Why Google Keep is less likely to die quickly than Google Reader

Jim Dalrymple linked to a piece by Om Malik regarding Google's new note taking/saving service called Google Keep (an Evernote clone). Jim's comment on the matter was the following:

How can Google expect users to trust them with an app when they could shut it down at any time. No thanks Google.

I have more faith Google keeping Google Keep alive than Reader. From the data mining perspective it makes a lot of sense:
Reader gave them data on what you read, what sites you're interested in, but even this was a—potentially huge—haystack from which Google still had to pick the things you're really interested in, only slightly aided by the fact that you might've shared one or the other article using the buttons on Google Reader's web interface.

Google Keep will give them insight into the things that are important enough for you to have them saved permanently. It has the potential to give them data that's more useful than what they get from search, because you're doing the filtering and the only thing you save are the pertinent bits. It removes a huge amount of uncertainty for them.

Combined with data gathered through their search products and various social networks, Google not only knows what it is you're really interested in, but—in some cases—also how you came to acquire that information. After a while this'll make predicting your (re-)search behaviour and decision process a lot easier for them.

Last but not least there's the data from the real world that you input that Google might've had close to no access before. Users will be saving photographs of information they need to remember in there, maybe some documents and other random pieces of data that Google would've not seen before. All available for them to analyse and store.

What this means for Google is the ability to tell their customers that they have a more complete picture of the product (= you) they're buying.

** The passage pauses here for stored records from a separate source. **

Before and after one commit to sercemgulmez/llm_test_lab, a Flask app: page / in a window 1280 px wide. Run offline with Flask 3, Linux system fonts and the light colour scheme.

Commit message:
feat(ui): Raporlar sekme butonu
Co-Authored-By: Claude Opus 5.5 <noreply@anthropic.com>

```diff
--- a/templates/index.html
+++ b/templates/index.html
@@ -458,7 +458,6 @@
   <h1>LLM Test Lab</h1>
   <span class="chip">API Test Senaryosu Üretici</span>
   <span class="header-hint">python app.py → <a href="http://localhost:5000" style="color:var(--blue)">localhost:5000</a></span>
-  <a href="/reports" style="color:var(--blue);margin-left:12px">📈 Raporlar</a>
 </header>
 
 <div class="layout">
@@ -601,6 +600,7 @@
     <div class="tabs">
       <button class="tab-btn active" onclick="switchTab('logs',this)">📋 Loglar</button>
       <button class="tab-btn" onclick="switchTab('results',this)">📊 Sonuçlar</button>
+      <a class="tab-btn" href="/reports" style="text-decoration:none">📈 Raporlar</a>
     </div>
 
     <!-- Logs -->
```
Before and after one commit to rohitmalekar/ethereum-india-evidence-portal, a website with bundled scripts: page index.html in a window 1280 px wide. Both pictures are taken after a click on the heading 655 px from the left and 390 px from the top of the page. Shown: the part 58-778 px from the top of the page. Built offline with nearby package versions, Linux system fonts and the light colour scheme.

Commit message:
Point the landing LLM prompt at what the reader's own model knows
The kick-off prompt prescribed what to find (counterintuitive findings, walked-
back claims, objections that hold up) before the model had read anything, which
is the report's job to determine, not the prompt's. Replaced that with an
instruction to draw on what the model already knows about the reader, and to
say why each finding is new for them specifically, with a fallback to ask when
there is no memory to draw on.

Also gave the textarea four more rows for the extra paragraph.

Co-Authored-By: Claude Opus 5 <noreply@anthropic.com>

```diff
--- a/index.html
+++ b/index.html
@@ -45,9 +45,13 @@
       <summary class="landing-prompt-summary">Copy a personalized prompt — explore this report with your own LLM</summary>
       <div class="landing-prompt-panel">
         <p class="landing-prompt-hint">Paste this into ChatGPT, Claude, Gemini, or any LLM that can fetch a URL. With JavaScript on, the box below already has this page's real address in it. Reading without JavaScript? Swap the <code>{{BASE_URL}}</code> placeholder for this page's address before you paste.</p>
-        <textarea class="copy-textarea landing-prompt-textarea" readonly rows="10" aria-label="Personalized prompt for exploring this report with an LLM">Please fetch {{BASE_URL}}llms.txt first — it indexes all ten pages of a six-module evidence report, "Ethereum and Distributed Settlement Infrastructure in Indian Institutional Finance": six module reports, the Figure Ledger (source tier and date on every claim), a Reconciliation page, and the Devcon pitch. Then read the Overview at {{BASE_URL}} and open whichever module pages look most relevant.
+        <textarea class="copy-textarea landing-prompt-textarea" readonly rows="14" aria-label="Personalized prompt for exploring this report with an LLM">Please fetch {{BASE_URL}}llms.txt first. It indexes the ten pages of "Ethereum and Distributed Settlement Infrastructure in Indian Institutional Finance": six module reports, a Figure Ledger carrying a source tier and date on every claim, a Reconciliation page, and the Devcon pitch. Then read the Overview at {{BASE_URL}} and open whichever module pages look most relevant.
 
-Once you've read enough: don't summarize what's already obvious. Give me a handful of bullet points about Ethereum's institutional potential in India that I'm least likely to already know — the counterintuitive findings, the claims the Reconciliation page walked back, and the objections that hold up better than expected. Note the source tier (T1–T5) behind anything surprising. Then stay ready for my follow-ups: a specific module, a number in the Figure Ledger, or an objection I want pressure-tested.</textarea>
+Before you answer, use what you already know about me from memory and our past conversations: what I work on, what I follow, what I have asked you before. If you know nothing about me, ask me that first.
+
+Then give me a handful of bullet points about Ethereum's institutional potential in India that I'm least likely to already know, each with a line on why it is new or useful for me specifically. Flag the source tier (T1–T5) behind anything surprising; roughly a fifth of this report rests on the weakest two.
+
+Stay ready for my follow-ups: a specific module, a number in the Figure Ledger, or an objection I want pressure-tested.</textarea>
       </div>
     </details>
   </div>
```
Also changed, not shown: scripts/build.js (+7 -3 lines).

As an aside:
I've been an Evernote user for many years, since the first private beta actually, and even though the service has many problems and I've pretty much stopped using it, I was glad that it has always been a service that didn't rely on the company selling my data to make money.